**THE TASK**. Only lines with the string "translate" should be returned from the data below.

**PROVIDED MATERIAL**.
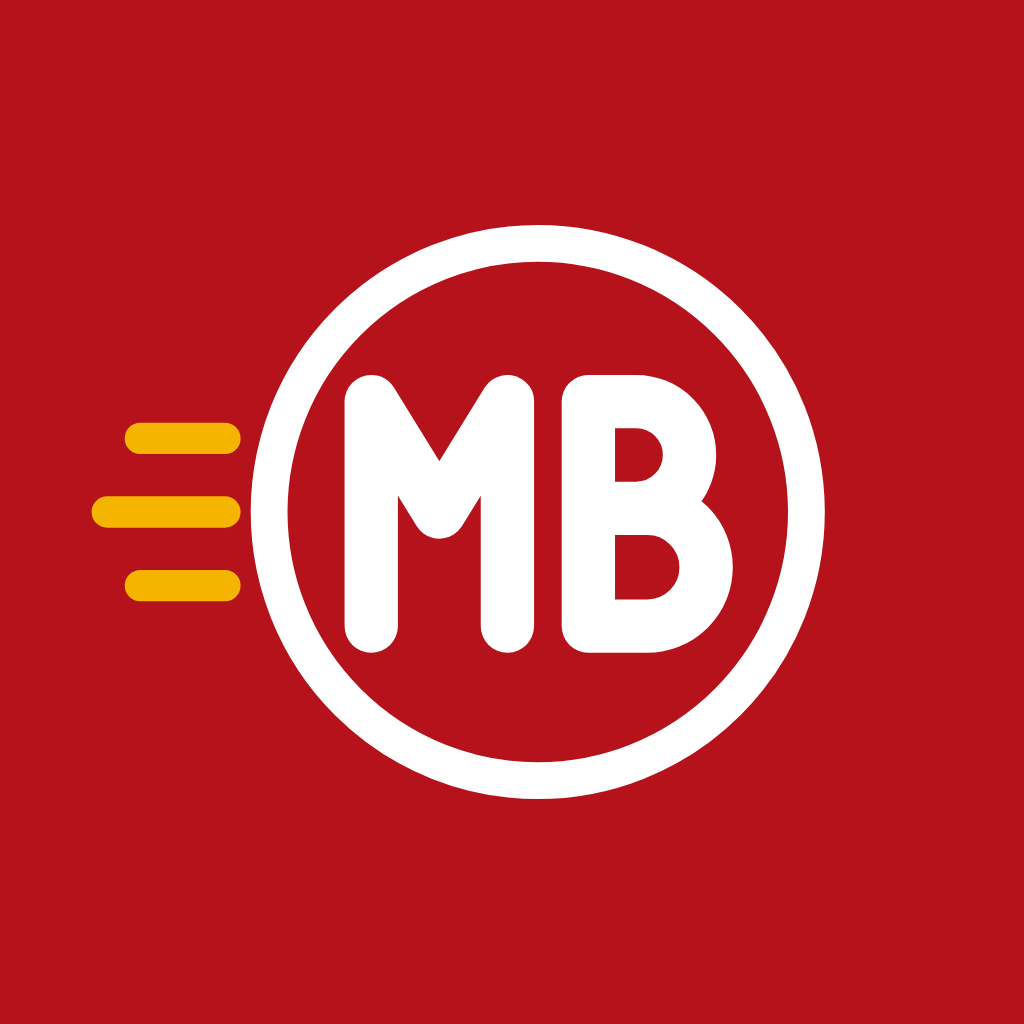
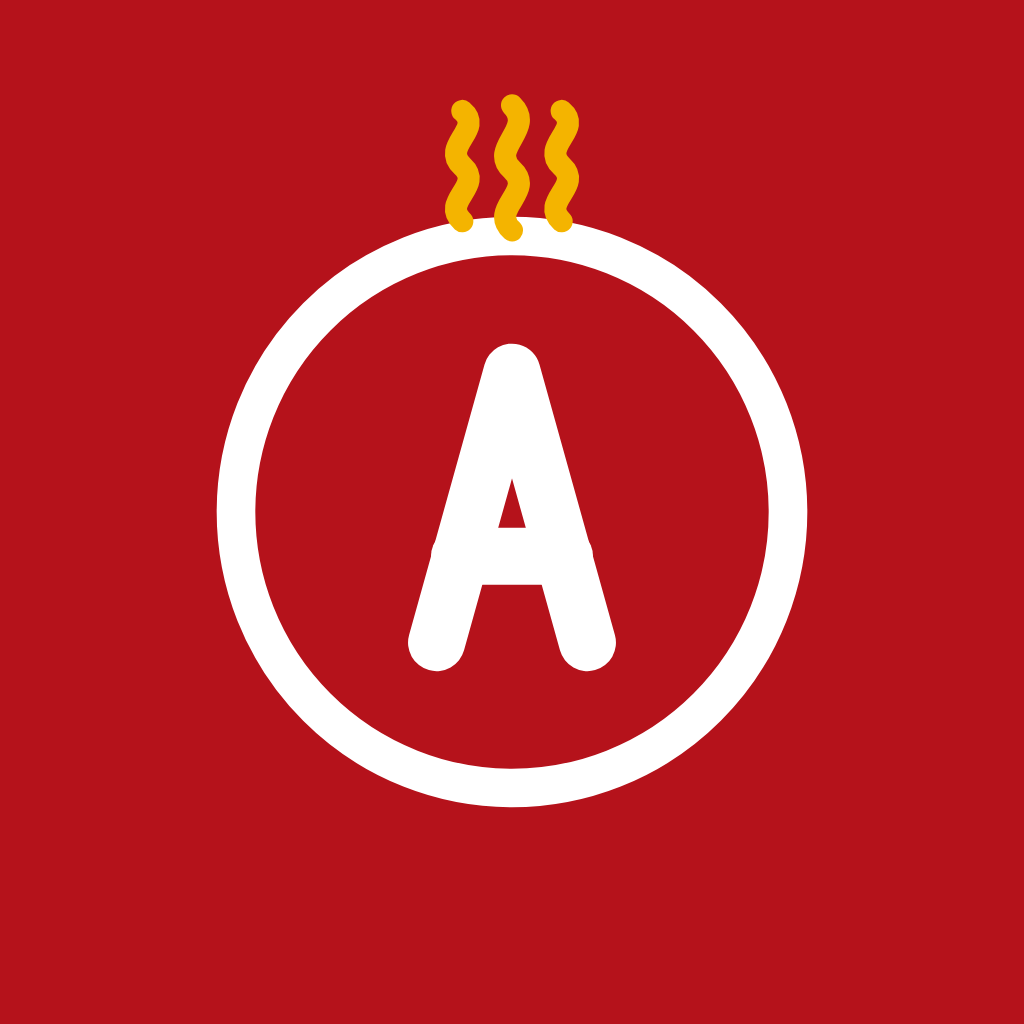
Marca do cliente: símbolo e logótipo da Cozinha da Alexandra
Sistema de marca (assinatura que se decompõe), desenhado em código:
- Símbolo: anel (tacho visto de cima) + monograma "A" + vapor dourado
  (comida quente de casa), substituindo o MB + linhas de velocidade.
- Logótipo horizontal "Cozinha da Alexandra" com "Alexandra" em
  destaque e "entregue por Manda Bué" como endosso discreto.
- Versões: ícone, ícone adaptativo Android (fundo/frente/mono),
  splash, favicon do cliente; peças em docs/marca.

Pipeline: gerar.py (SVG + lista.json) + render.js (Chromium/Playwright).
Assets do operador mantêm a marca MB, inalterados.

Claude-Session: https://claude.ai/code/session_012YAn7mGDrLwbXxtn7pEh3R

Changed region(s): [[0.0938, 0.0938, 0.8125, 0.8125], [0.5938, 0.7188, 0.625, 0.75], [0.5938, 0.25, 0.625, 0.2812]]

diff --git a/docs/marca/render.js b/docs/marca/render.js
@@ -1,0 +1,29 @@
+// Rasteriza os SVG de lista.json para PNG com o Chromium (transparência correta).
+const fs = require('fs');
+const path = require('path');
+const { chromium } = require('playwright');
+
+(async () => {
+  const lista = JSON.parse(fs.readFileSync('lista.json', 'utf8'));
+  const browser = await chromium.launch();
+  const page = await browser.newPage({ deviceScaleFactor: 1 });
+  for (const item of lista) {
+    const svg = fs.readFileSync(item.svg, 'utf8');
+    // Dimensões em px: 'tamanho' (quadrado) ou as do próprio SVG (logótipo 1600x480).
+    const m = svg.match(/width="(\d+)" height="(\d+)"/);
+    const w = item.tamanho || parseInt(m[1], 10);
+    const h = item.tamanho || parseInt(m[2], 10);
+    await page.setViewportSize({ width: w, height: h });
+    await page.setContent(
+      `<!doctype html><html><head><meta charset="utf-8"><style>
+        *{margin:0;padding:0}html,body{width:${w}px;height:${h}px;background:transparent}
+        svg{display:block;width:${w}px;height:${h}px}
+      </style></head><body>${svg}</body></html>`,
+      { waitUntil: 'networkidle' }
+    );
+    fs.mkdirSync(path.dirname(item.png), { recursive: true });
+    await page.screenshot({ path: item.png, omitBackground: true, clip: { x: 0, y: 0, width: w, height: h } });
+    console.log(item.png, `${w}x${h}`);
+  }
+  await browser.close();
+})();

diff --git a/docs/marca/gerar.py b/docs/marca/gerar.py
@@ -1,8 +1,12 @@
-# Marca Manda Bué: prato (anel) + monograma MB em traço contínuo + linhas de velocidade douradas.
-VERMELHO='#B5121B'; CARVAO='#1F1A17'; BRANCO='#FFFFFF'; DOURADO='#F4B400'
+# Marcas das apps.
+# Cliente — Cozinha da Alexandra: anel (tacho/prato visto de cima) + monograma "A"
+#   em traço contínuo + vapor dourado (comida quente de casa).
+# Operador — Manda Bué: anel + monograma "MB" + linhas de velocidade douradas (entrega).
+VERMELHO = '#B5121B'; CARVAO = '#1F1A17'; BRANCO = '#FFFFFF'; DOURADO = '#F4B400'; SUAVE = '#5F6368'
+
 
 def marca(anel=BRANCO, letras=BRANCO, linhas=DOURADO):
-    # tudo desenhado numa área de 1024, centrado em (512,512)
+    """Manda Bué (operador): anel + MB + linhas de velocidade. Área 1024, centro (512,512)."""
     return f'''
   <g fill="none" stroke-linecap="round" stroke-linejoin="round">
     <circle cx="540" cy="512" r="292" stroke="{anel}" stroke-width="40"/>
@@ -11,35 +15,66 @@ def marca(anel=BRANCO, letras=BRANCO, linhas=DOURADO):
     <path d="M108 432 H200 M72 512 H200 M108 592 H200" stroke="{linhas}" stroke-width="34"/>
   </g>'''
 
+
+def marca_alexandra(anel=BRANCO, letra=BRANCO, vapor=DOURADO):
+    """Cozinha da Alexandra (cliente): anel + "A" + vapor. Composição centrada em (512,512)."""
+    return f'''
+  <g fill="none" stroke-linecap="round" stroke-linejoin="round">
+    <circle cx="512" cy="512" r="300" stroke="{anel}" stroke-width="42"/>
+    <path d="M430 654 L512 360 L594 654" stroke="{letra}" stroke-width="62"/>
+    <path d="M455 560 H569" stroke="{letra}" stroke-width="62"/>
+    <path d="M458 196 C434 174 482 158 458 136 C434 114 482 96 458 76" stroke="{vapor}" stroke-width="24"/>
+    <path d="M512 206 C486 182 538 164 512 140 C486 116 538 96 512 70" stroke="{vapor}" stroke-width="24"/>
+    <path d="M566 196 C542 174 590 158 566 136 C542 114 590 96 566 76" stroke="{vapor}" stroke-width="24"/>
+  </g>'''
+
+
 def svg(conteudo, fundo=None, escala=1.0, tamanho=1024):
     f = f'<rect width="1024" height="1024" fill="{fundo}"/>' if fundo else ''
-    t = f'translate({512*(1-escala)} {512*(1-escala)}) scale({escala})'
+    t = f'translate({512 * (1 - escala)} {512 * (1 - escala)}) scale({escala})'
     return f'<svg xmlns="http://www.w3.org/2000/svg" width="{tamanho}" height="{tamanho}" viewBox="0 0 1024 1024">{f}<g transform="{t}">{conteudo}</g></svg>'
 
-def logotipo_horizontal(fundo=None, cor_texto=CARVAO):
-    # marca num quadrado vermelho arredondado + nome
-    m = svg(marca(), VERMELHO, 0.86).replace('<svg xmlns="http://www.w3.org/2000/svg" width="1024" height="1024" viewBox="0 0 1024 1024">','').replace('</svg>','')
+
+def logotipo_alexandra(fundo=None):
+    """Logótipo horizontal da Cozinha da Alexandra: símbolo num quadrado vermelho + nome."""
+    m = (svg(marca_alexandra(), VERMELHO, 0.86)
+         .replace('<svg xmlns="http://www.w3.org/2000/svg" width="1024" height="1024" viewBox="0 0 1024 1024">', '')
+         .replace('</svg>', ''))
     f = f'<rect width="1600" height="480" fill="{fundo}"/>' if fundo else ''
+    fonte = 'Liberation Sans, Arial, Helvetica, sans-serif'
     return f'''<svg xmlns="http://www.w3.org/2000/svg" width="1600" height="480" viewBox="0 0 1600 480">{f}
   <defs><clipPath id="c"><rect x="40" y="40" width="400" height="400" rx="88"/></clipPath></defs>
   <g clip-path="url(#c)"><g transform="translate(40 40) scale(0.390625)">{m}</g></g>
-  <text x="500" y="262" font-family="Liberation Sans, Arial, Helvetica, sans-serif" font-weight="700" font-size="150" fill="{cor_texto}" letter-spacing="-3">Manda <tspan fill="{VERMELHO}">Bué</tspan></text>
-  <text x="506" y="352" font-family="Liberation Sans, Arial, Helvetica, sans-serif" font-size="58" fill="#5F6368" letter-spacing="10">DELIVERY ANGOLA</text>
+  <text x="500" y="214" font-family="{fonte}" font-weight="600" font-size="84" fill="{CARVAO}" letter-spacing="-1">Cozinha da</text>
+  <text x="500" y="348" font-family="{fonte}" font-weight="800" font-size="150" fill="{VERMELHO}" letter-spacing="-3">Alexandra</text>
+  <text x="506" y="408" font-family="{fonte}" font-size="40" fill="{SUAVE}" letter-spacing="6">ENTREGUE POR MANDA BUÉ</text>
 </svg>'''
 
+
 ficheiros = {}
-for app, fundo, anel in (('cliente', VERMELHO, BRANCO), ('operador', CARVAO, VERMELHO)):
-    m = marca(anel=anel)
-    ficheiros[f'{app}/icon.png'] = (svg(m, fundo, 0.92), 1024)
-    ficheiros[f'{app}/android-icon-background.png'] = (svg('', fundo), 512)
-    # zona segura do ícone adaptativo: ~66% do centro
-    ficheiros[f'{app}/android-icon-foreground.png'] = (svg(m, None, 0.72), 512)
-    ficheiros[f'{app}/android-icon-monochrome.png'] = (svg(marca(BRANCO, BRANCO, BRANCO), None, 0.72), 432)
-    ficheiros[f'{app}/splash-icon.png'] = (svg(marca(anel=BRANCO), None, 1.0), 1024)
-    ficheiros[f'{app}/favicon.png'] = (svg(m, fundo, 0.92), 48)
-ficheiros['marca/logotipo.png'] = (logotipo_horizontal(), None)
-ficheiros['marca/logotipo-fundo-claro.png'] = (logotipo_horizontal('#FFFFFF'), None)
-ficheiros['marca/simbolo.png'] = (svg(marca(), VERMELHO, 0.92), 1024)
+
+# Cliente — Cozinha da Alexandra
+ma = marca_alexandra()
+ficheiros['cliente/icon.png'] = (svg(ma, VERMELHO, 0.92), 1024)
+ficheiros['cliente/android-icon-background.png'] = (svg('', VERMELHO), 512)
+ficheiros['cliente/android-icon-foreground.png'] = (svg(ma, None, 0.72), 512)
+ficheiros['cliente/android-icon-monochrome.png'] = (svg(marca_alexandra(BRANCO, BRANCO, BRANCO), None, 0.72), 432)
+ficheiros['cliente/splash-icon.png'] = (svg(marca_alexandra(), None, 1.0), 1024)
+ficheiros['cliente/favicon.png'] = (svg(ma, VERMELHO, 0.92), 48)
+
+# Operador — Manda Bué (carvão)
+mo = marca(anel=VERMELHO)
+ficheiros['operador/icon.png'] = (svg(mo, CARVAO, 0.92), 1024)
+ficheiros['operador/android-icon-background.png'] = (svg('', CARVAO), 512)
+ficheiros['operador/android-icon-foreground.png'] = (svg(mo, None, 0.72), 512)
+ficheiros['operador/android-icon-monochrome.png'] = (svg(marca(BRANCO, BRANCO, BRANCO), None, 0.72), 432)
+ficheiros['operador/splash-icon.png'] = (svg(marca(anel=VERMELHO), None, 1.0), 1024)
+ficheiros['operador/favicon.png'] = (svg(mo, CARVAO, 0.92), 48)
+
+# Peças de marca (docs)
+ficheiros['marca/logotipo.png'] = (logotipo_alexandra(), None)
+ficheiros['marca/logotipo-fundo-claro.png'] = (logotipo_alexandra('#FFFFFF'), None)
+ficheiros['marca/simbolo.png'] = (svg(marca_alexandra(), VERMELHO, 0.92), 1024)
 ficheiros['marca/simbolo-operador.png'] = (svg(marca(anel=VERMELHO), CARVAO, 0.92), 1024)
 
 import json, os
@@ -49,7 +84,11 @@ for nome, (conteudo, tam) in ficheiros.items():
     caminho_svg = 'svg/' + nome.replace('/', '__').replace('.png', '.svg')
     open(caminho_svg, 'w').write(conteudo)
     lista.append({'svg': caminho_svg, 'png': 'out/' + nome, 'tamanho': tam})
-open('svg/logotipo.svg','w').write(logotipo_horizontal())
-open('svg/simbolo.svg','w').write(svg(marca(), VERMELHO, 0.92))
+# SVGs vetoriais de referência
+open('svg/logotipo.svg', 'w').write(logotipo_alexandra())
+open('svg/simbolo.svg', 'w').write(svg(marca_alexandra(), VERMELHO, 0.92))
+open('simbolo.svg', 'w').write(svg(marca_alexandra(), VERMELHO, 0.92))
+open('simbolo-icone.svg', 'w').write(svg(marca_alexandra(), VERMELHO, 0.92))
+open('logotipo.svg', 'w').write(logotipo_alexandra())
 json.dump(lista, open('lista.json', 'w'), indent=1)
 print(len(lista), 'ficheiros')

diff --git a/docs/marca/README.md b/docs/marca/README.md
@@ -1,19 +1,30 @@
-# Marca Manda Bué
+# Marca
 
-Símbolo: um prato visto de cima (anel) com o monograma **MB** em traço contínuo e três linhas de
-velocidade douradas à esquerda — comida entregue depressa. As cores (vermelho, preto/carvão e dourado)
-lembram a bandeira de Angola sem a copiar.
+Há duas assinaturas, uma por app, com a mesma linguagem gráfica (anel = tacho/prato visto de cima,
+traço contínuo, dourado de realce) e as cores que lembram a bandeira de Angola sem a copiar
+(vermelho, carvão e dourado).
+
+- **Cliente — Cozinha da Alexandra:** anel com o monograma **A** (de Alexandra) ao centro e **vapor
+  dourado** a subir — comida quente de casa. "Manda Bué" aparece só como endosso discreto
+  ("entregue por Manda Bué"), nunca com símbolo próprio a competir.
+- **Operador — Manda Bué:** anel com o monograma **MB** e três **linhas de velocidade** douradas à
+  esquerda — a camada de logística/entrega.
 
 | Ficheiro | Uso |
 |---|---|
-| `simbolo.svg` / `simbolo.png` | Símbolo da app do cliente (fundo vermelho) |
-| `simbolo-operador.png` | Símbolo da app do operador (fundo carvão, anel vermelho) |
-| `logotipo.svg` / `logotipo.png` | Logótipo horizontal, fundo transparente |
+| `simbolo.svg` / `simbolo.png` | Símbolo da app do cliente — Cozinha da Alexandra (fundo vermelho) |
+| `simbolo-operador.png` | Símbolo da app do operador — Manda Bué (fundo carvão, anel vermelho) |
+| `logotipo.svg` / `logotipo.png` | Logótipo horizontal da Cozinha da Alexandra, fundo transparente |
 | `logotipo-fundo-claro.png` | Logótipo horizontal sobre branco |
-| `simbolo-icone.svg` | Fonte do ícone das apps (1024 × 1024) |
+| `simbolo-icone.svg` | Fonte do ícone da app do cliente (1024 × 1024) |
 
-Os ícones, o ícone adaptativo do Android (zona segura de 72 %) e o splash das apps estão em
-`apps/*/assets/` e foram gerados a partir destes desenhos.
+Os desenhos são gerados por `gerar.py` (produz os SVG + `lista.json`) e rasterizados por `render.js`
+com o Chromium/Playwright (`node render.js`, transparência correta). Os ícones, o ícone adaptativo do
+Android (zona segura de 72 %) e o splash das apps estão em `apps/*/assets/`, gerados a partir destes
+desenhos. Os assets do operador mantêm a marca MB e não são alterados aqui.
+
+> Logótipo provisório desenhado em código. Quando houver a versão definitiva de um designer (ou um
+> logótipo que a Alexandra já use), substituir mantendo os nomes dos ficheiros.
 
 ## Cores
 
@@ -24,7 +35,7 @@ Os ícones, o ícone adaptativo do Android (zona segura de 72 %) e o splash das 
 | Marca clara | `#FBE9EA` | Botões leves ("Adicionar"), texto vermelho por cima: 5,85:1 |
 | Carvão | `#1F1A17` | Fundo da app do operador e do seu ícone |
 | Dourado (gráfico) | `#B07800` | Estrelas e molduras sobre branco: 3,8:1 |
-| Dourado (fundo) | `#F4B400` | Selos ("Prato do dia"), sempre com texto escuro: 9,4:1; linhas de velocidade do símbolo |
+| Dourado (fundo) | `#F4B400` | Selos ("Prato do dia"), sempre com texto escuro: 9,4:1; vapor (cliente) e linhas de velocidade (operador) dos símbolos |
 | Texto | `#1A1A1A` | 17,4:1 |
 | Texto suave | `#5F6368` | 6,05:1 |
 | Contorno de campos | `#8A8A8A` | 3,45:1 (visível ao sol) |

**EXERCISE RESULT**.
-    t = f'translate({512*(1-escala)} {512*(1-escala)}) scale({escala})'
+    t = f'translate({512 * (1 - escala)} {512 * (1 - escala)}) scale({escala})'
   <g clip-path="url(#c)"><g transform="translate(40 40) scale(0.390625)">{m}</g></g>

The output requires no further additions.